TASK INSTRUCTIONS:
Whichever lines of the material contain "AMapSDK", copy each of them.

*** Block opens ***

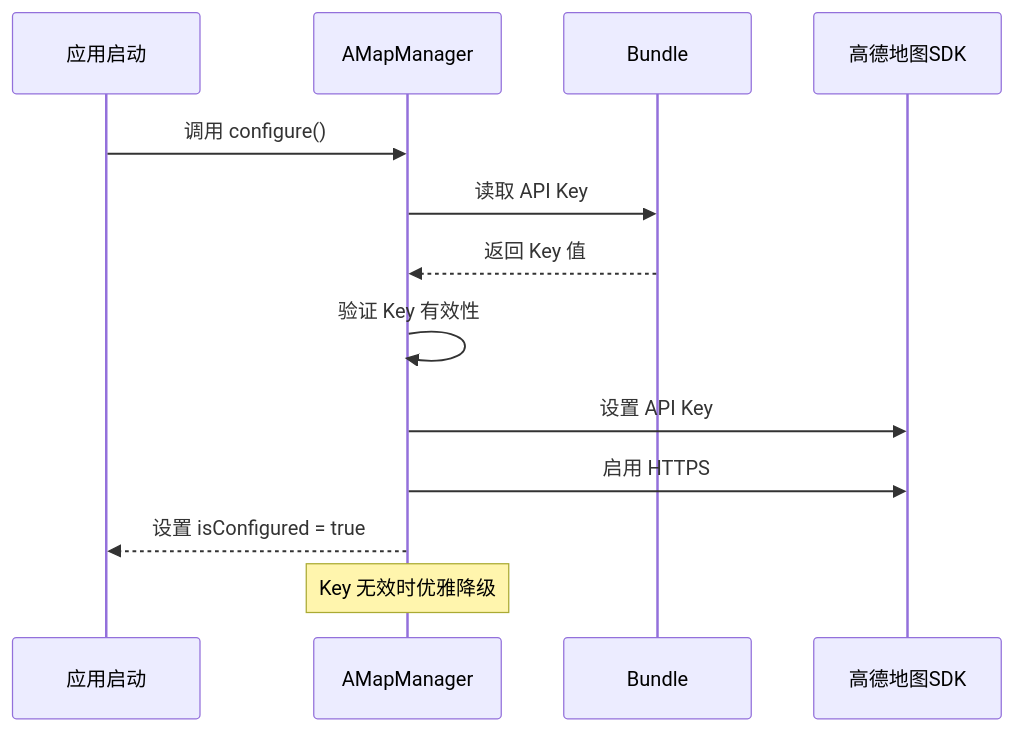
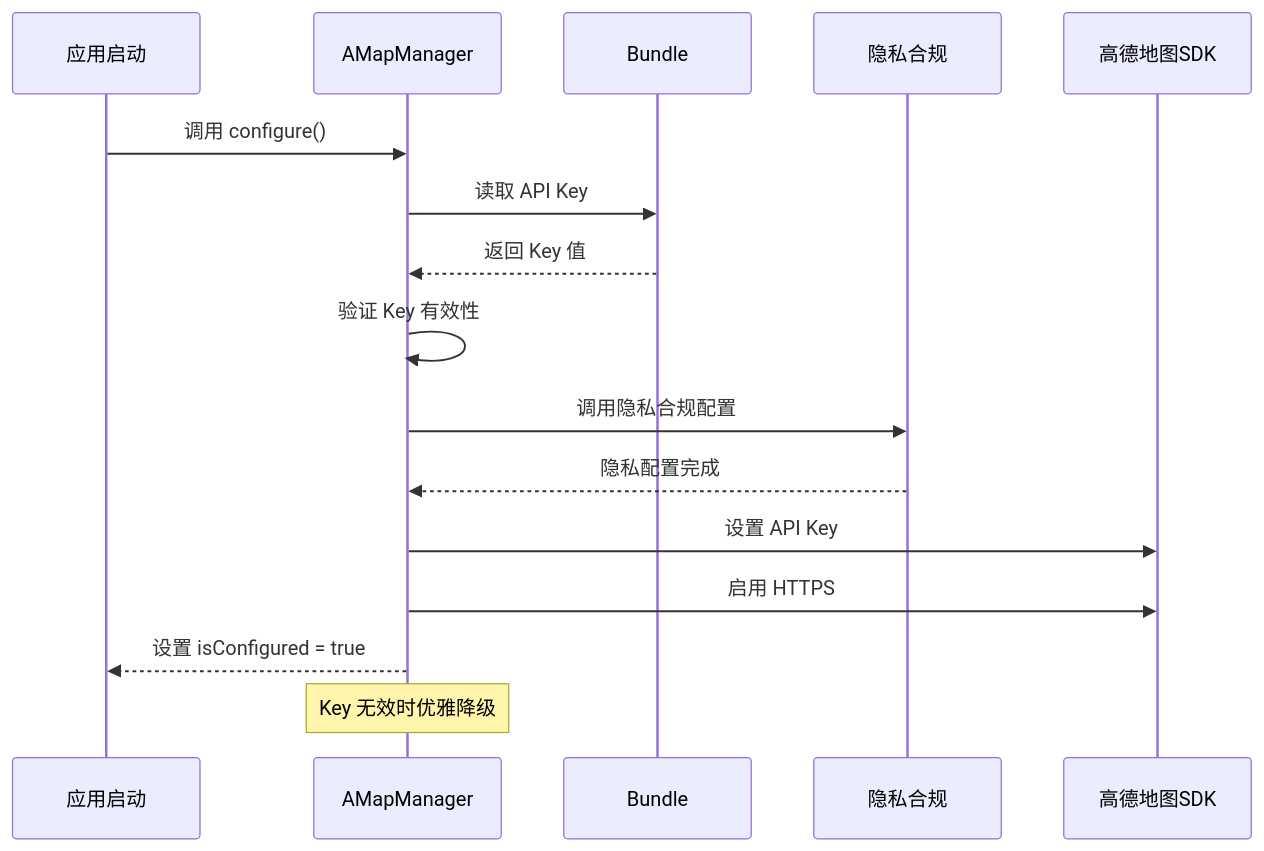
The third of 9 diagrams in .qoder/repowiki/zh/content/架构设计/模块化架构设计/Map 地图模块.md (Jayden23018/blind-run-ios), drawn with Mermaid before and after one commit. The commit also changed other lines of this file and 8 other files, not shown here.

````diff
--- a/.qoder/repowiki/zh/content/架构设计/模块化架构设计/Map 地图模块.md
+++ b/.qoder/repowiki/zh/content/架构设计/模块化架构设计/Map 地图模块.md
@@ -245,15 +271,18 @@
 ```mermaid
 sequenceDiagram
 participant App as 应用启动
 participant AMapManager as AMapManager
 participant Bundle as Bundle
+participant Privacy as 隐私合规
 participant AMapSDK as 高德地图SDK
 App->>AMapManager : 调用 configure()
 AMapManager->>Bundle : 读取 API Key
 Bundle-->>AMapManager : 返回 Key 值
 AMapManager->>AMapManager : 验证 Key 有效性
+AMapManager->>Privacy : 调用隐私合规配置
+Privacy-->>AMapManager : 隐私配置完成
 AMapManager->>AMapSDK : 设置 API Key
 AMapManager->>AMapSDK : 启用 HTTPS
 AMapManager-->>App : 设置 isConfigured = true
 Note over AMapManager : Key 无效时优雅降级
 ```
````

*** Block closes ***

EXERCISE RESULT:
 participant AMapSDK as 高德地图SDK
 AMapManager->>AMapSDK : 设置 API Key
 AMapManager->>AMapSDK : 启用 HTTPS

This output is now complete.